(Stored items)
□ □ □ □ □ □ □

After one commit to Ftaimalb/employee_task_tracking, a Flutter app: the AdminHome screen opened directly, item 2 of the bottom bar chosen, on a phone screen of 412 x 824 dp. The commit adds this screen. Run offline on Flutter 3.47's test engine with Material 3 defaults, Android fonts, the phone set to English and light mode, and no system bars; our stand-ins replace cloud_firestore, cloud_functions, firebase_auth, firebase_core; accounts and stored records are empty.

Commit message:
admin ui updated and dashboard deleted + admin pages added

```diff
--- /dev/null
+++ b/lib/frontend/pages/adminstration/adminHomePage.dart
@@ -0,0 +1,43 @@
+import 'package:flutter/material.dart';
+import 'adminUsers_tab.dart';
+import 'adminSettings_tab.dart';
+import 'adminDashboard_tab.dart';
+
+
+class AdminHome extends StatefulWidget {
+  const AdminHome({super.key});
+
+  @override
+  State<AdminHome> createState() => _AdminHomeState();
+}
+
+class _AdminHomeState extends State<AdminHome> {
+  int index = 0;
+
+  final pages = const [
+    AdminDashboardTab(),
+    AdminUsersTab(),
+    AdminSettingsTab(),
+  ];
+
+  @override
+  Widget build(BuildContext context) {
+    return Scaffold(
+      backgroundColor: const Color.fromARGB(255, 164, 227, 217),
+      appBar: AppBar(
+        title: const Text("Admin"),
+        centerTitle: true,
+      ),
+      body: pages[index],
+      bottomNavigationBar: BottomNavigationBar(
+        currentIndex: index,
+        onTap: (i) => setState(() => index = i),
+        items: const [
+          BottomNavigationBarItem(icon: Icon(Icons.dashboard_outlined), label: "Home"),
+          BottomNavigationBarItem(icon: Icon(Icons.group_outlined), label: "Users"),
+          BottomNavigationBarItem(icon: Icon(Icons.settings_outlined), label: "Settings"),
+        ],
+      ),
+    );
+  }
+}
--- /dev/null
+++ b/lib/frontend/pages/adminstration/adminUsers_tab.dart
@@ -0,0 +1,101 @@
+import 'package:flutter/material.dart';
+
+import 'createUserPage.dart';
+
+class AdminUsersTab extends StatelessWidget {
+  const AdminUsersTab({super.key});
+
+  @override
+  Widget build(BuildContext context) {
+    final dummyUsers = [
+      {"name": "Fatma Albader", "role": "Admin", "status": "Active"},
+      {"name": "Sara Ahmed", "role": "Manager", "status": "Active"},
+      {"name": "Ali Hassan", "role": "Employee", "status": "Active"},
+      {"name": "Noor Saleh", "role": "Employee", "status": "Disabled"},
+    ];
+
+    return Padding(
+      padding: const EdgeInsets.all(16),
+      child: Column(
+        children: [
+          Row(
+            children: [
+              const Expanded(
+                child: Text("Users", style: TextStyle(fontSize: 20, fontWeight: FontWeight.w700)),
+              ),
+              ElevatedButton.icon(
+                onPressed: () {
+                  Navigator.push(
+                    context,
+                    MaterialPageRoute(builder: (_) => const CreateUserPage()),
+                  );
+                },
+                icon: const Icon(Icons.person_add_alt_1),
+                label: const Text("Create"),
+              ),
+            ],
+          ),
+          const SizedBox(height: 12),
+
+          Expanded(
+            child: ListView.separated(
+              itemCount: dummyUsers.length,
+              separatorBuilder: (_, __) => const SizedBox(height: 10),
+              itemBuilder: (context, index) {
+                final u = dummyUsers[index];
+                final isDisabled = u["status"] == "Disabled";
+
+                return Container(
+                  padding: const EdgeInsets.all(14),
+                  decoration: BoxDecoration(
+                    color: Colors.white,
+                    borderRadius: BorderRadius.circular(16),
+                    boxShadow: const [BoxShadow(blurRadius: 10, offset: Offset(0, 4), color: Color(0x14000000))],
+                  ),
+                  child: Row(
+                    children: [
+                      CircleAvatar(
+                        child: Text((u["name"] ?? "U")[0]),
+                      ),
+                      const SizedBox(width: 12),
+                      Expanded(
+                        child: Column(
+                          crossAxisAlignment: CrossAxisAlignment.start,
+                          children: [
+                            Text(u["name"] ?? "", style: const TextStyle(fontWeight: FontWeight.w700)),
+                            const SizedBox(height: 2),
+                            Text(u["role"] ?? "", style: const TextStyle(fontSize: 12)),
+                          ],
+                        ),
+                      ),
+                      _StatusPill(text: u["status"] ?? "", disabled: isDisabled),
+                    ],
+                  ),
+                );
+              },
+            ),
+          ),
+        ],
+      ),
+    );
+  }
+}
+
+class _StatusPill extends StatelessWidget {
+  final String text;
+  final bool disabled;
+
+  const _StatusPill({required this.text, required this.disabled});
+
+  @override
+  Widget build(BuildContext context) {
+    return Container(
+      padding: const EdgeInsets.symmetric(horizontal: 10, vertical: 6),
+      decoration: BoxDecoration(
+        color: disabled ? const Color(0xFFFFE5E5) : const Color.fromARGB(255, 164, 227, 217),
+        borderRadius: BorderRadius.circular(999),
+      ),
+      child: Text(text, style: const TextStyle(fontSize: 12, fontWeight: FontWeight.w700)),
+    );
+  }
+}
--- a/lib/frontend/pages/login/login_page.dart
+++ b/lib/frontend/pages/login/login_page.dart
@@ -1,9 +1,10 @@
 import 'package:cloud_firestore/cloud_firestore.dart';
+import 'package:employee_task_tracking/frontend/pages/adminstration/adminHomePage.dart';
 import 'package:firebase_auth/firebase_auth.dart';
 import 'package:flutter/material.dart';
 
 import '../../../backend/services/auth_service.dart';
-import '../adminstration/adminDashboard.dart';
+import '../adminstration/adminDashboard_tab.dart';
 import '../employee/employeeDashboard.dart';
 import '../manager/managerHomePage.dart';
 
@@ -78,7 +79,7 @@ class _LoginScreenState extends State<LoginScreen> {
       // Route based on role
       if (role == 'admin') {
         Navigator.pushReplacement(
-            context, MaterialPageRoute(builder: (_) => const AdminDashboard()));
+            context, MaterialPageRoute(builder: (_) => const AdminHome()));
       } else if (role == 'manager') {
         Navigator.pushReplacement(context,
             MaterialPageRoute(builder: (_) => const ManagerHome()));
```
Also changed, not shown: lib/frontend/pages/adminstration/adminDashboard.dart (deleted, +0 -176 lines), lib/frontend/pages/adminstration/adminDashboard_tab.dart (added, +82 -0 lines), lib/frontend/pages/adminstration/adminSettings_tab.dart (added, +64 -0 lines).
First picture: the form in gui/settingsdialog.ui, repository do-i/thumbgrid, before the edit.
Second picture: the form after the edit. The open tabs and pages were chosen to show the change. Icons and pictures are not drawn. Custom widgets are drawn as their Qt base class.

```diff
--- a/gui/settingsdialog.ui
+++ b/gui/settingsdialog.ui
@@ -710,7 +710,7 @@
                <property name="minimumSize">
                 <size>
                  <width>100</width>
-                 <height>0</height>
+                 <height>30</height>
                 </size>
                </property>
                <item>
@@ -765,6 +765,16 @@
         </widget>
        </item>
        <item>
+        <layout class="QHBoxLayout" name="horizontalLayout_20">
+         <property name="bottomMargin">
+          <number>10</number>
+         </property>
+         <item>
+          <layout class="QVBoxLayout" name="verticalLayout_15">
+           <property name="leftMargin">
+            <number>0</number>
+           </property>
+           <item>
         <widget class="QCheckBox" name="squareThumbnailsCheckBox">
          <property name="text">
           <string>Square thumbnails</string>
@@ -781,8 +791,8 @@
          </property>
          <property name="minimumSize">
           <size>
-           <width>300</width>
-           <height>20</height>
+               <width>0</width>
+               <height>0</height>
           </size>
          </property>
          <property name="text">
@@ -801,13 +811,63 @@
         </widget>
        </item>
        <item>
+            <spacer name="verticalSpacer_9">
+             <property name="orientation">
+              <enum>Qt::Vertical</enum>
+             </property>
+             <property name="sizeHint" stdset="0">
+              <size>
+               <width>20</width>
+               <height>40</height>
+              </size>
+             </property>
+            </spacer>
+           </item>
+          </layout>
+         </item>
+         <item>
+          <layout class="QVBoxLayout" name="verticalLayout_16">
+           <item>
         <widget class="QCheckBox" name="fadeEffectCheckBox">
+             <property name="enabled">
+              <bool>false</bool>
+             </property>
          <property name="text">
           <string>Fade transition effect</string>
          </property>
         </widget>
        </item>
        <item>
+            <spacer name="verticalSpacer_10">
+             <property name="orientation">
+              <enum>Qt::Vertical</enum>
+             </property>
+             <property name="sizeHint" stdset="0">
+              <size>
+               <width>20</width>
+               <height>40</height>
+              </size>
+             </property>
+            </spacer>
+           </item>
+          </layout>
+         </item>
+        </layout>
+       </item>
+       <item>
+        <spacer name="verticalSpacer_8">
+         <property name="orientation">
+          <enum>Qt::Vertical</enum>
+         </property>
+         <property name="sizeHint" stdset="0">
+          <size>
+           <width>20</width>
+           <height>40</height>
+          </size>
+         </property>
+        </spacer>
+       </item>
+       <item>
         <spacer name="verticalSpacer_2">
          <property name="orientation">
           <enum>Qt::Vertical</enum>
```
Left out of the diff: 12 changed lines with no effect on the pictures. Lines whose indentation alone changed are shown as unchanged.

□ □ □ □ □ □ □

● **WHAT THE TASK ASKS**
Among the entries above, which lines include "TextStyle"? List them all.

● **EXERCISE SOLUTION**
+                child: Text("Users", style: TextStyle(fontSize: 20, fontWeight: FontWeight.w700)),
+                            Text(u["name"] ?? "", style: const TextStyle(fontWeight: FontWeight.w700)),
+                            Text(u["role"] ?? "", style: const TextStyle(fontSize: 12)),
+      child: Text(text, style: const TextStyle(fontSize: 12, fontWeight: FontWeight.w700)),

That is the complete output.